The automation revolution from a finance perspective

CFOs at the Finance Indaba Conversations discussed the role of robotic process automation in finance.

“Embedding AI, machine learning and smart bots into any financial solution doesn’t change the fundamental science of finance. But what it actually does change, is the fundamental art of finance,” said Akesh Lalla, director of cloud solutions at Oracle South Africa, at a Finance Indaba Conversation themed ‘Taming your Robots’.

Akesh added that business gets done better, faster, risk is removed, and more decisions are made with confidence. He also noted that in the past year, tremendous stress and change has been thrust on all of us, and the speed of change is only going to increase.

Akesh shared the changes that they have gone through at Oracle: “We have moved from a traditional product company to a customer service organisation.

“We’ve actually gone through this journey of embedding all of this technology within our organisation and we are utilising that experience to assist our customers on their journeys using our Oracle Software as a Service (SaaS) applications.”

Akesh said that something they are really proud of at Oracle is that, “Over the last several quarters, with the help of our AI, machine learning and robotic process automation (RPA), we’ve managed to close our books, submit our numbers, and have our conference call on day 10. Not 10 working days, but 10 days after the close of our quarter.”

Aarti Mohan, director of business development (ERP) at Oracle explained that AI is already here. “It’s not far away, it’s right here right now,” she said. She said at Oracle they did a survey called Money and Machines last year, to see if CFOs trust machines for managing the money that they have in the organisation. “And we realise that 87 percent of the CFOs said that if they don’t shift their thinking towards adopting these technologies, they will fall behind.”

iOCO CFO Jo-Ann Pohl said what’s been important for their company is that technology has played such a critical role in how they strengthen and monitor their controlled environment.

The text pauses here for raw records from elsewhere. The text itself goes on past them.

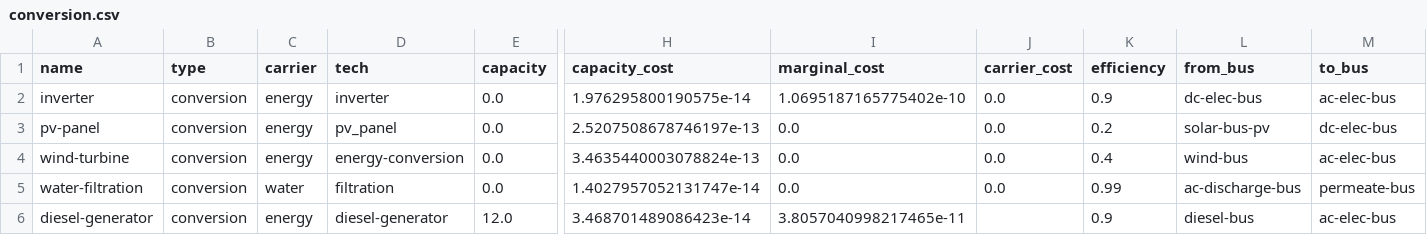
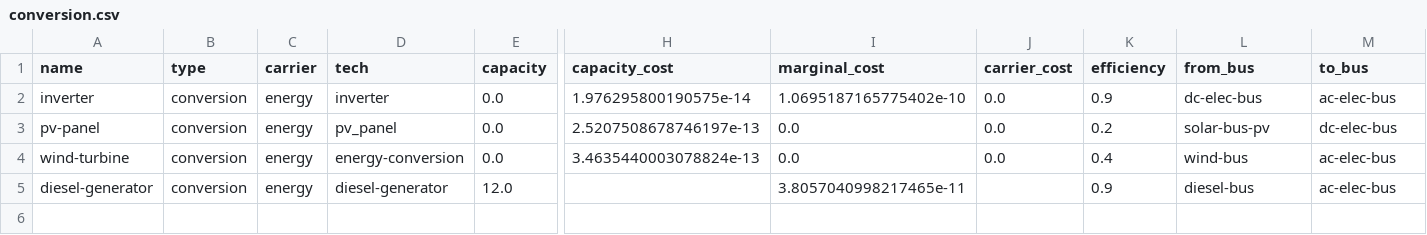
Before and after one commit to rl-institut/oemof-tabular-plugins, a CSV file: examples/scenarios/arusi/data/elements/conversion.csv, drawn as a sheet; only a part is shown, gaps mark what is left out; removed rows and columns are numbered as before the commit, all else as after; rows hold the shown columns only; the diff names each change by its address in the sheet, - before the commit and + after, or states it on an @@ line.

Commit message:
WIP Case Study Arusi, water filtration is modelled as MIMO; however, pontentially TYPEMAPPING is missing; The names of buses and conversion factors have been changed, which might cause problems

```diff
--- a/examples/scenarios/arusi/data/elements/conversion.csv
+++ b/examples/scenarios/arusi/data/elements/conversion.csv
-row 5: water-filtration | conversion | water | filtration | 0.0 | 1.4027957052131747e-14 | 0.0 | 0.0 | 0.99 | ac-discharge-bus | permeate-bus
-H5 (capacity_cost): 3.468701489086423e-14
+H5 (capacity_cost): (empty)
```
Also changed, not shown: examples/scenarios/arusi/data/elements/bus.csv, examples/scenarios/arusi/data/elements/dispatchable.csv, 3 other files.
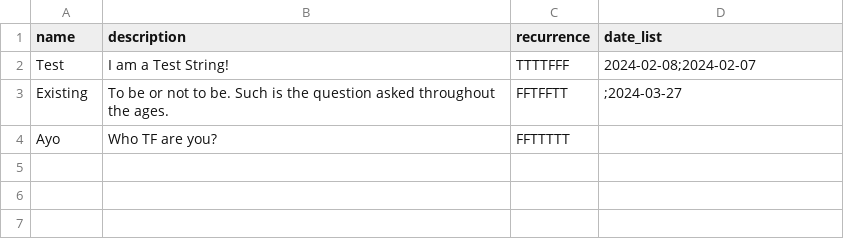
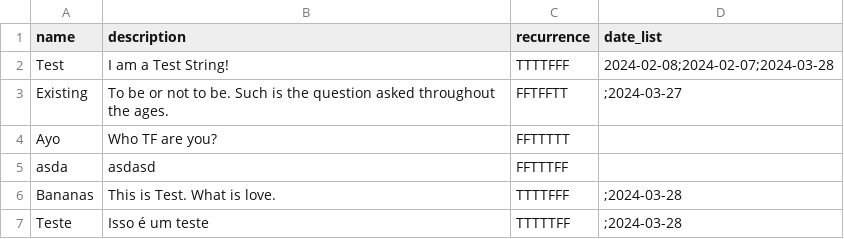
Before and after one commit to Thomfradeh/Task-Habit, a CSV file: dailytask.csv, drawn as a sheet.

Commit message:
Daily Task Config + Habits Board

```diff
--- a/dailytask.csv
+++ b/dailytask.csv
@@ -1,4 +1,7 @@
 name,description,recurrence,date_list
-Test,I am a Test String!,TTTTFFF,2024-02-08;2024-02-07
+Test,I am a Test String!,TTTTFFF,2024-02-08;2024-02-07;2024-03-28
 Existing,To be or not to be. Such is the question asked throughout the ages.,FFTFFTT,;2024-03-27
 Ayo,Who TF are you?,FFTTTTT,
+asda,asdasd ,FFTTTFF,
+Bananas,This is Test. What is love. ,TTTTFFF,;2024-03-28
+Teste,Isso é um teste ,TTTTTFF,;2024-03-28
```
Also changed, not shown: 3 other files.
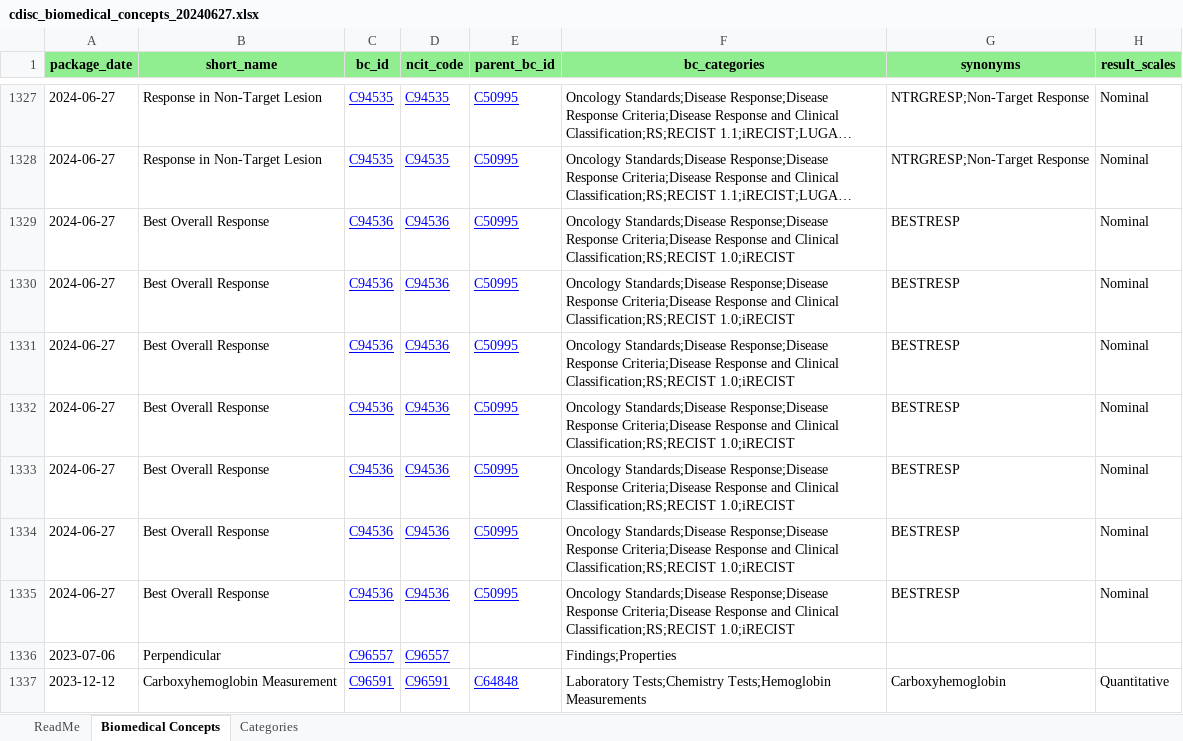
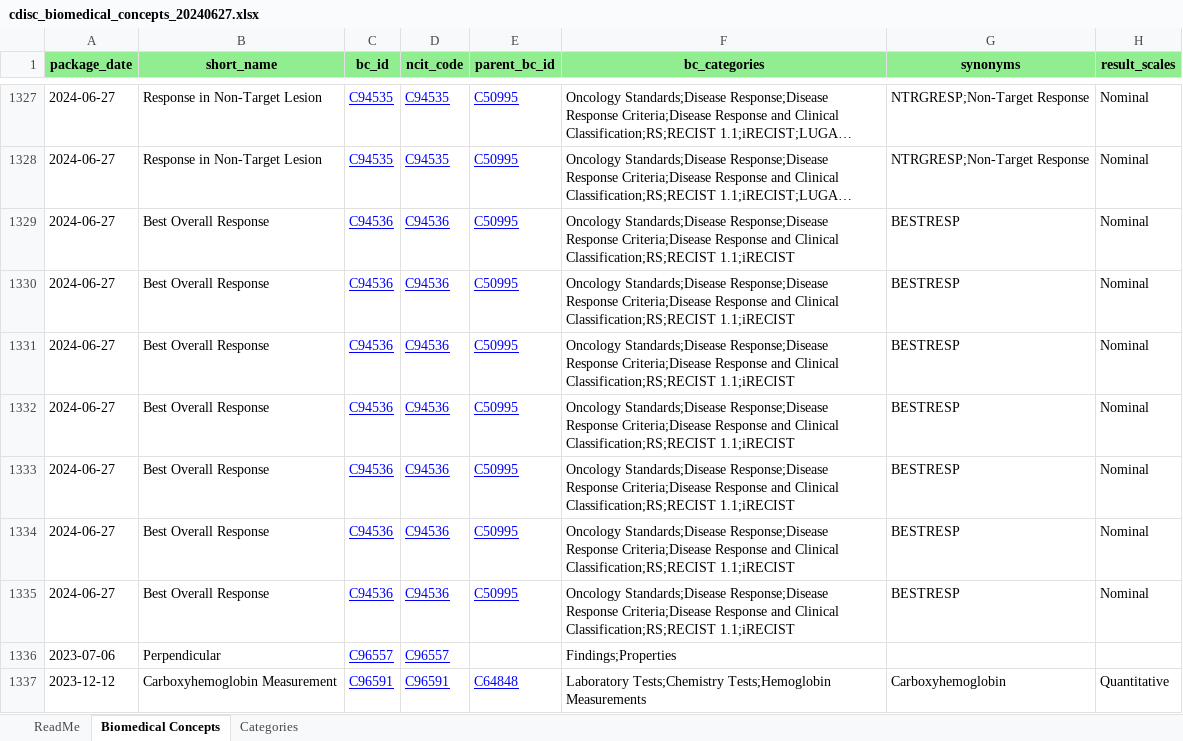
Before and after one commit to cdisc-org/COSMoS, an Excel workbook: export/cdisc_biomedical_concepts_20240627.xlsx, sheet Biomedical Concepts, drawn as a sheet; only a part is shown, gaps mark what is left out; long unchanged cells end in …; values as stored, in another font and other column widths than the file's, no borders; the diff names each change by its address in the sheet, - before the commit and + after, or states it on an @@ line.

```diff
--- a/export/cdisc_biomedical_concepts_20240627.xlsx (sheet Biomedical Concepts)
+++ b/export/cdisc_biomedical_concepts_20240627.xlsx (sheet Biomedical Concepts)
-F1329:F1335 (bc_categories): …Clinical Classification;RS;RECIST 1.0;iRECIST
+F1329:F1335 (bc_categories): …Clinical Classification;RS;RECIST 1.1;iRECIST
```
Also changed, not shown: sheet Categories, curation/draft/BC_Package_R8_BC_updates.xlsx, export/cdisc_biomedical_concepts_latest.xlsx, 3 other files.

“The future of finance is two things: how we deliver value, and what enables us to do so. And so some of the pieces around the control framework are really critical – to get the basics right, and to then do the other components around the business partnering.

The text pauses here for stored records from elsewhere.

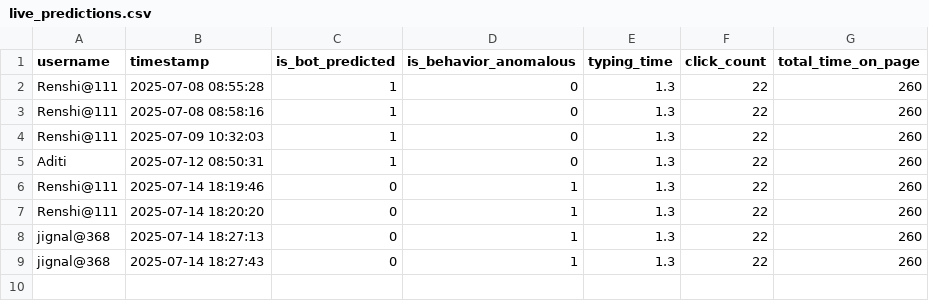
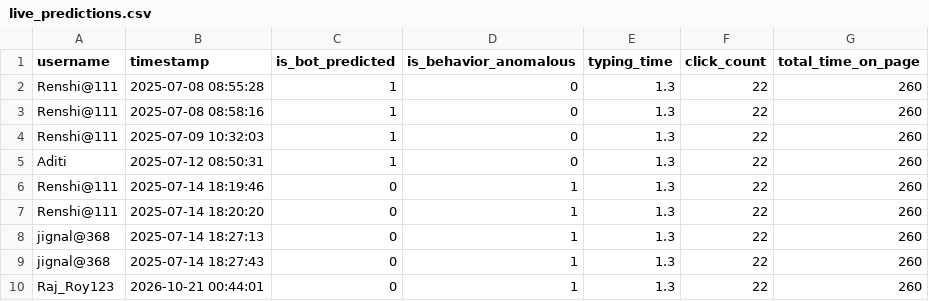
Before and after one commit to rencyTarapara/ecommerce_security_dashboard, a CSV file: data/live_predictions.csv, drawn as a sheet; the diff names each change by its address in the sheet, - before the commit and + after, or states it on an @@ line.

```diff
--- a/data/live_predictions.csv
+++ b/data/live_predictions.csv
+row 10: Raj_Roy123 | 2026-10-21 00:44:01 | 0 | 1 | 1.3 | 22 | 260
```
Also changed, not shown: data/admin.csv, data/purchase_history.csv, 21 other files.
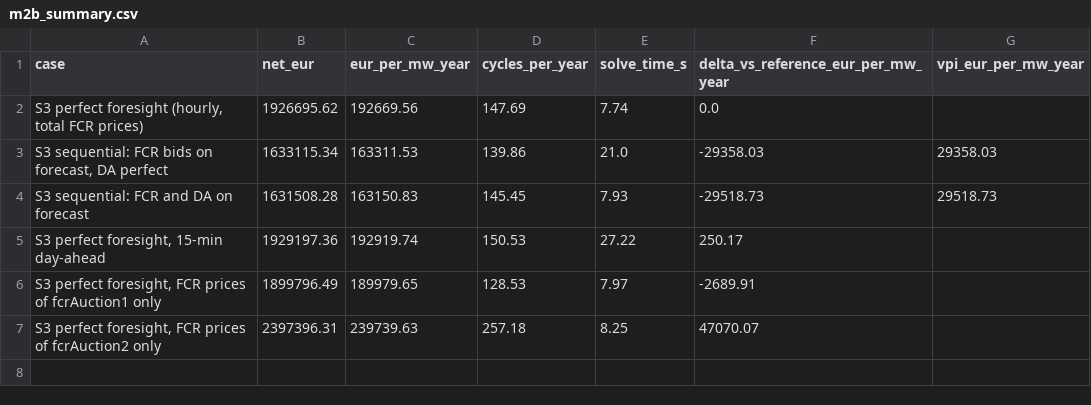
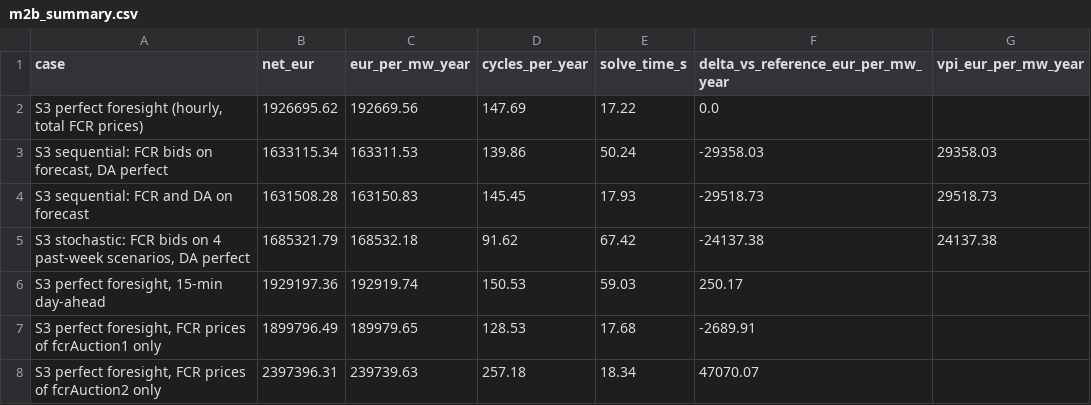
Before and after one commit to akamaxe/nordic-bess-fcr, a CSV file: results/m2b_summary.csv, drawn as a sheet.

Commit message:
Add stochastic bidding on past weeks

```diff
--- a/results/m2b_summary.csv
+++ b/results/m2b_summary.csv
@@ -1,7 +1,8 @@
 case,net_eur,eur_per_mw_year,cycles_per_year,solve_time_s,delta_vs_reference_eur_per_mw_year,vpi_eur_per_mw_year
-"S3 perfect foresight (hourly, total FCR prices)",1926695.62,192669.56,147.69,7.74,0.0,
-"S3 sequential: FCR bids on forecast, DA perfect",1633115.34,163311.53,139.86,21.0,-29358.03,29358.03
-S3 sequential: FCR and DA on forecast,1631508.28,163150.83,145.45,7.93,-29518.73,29518.73
-"S3 perfect foresight, 15-min day-ahead",1929197.36,192919.74,150.53,27.22,250.17,
-"S3 perfect foresight, FCR prices of fcrAuction1 only",1899796.49,189979.65,128.53,7.97,-2689.91,
-"S3 perfect foresight, FCR prices of fcrAuction2 only",2397396.31,239739.63,257.18,8.25,47070.07,
+"S3 perfect foresight (hourly, total FCR prices)",1926695.62,192669.56,147.69,17.22,0.0,
+"S3 sequential: FCR bids on forecast, DA perfect",1633115.34,163311.53,139.86,50.24,-29358.03,29358.03
+S3 sequential: FCR and DA on forecast,1631508.28,163150.83,145.45,17.93,-29518.73,29518.73
+"S3 stochastic: FCR bids on 4 past-week scenarios, DA perfect",1685321.79,168532.18,91.62,67.42,-24137.38,24137.38
+"S3 perfect foresight, 15-min day-ahead",1929197.36,192919.74,150.53,59.03,250.17,
+"S3 perfect foresight, FCR prices of fcrAuction1 only",1899796.49,189979.65,128.53,17.68,-2689.91,
+"S3 perfect foresight, FCR prices of fcrAuction2 only",2397396.31,239739.63,257.18,18.34,47070.07,
```
Also changed, not shown: 8 other files.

“Tech has given us an opportunity for enhancement, and people need to be really honest. It’s not a means to an end. And from a system perspective, we have to be more deliberate to be able to execute one system.”

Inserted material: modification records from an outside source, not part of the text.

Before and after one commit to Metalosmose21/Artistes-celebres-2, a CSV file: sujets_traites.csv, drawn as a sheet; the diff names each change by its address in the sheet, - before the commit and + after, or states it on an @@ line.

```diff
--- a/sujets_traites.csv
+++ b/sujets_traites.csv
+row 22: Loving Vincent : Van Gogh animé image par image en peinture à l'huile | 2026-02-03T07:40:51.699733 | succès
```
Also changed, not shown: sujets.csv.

Sean Doherty, CFO at Transaction Capital, said some things are reconciliation heavy, and some are volume heavy and some are system heavy. “You can fail but you can also win,” he said. “There’s no excuse for not having tried the AI route, but if you don’t get your foundations right, you can’t do this. And it’s relatively simple. You have to master data, and have transactional data entered in right, and entered in right the first time and things will become quite easy.

“It’s all about discipline. If I look at companies and companies that go wrong, they go wrong from a discipline perspective in all sorts of ways.”

Rudolph Janse van Rensburg, CTO at TreasuryOne, said one of the things they did right when they deployed the system in their organisation internally was communication to everyone at the same time.

“What you don’t want is top level first and everyone else follows. And we also advise our clients to do that as it removes some sort of resistance. Also, be honest in terms of what your goals are if you want to be more scalable and competitive.”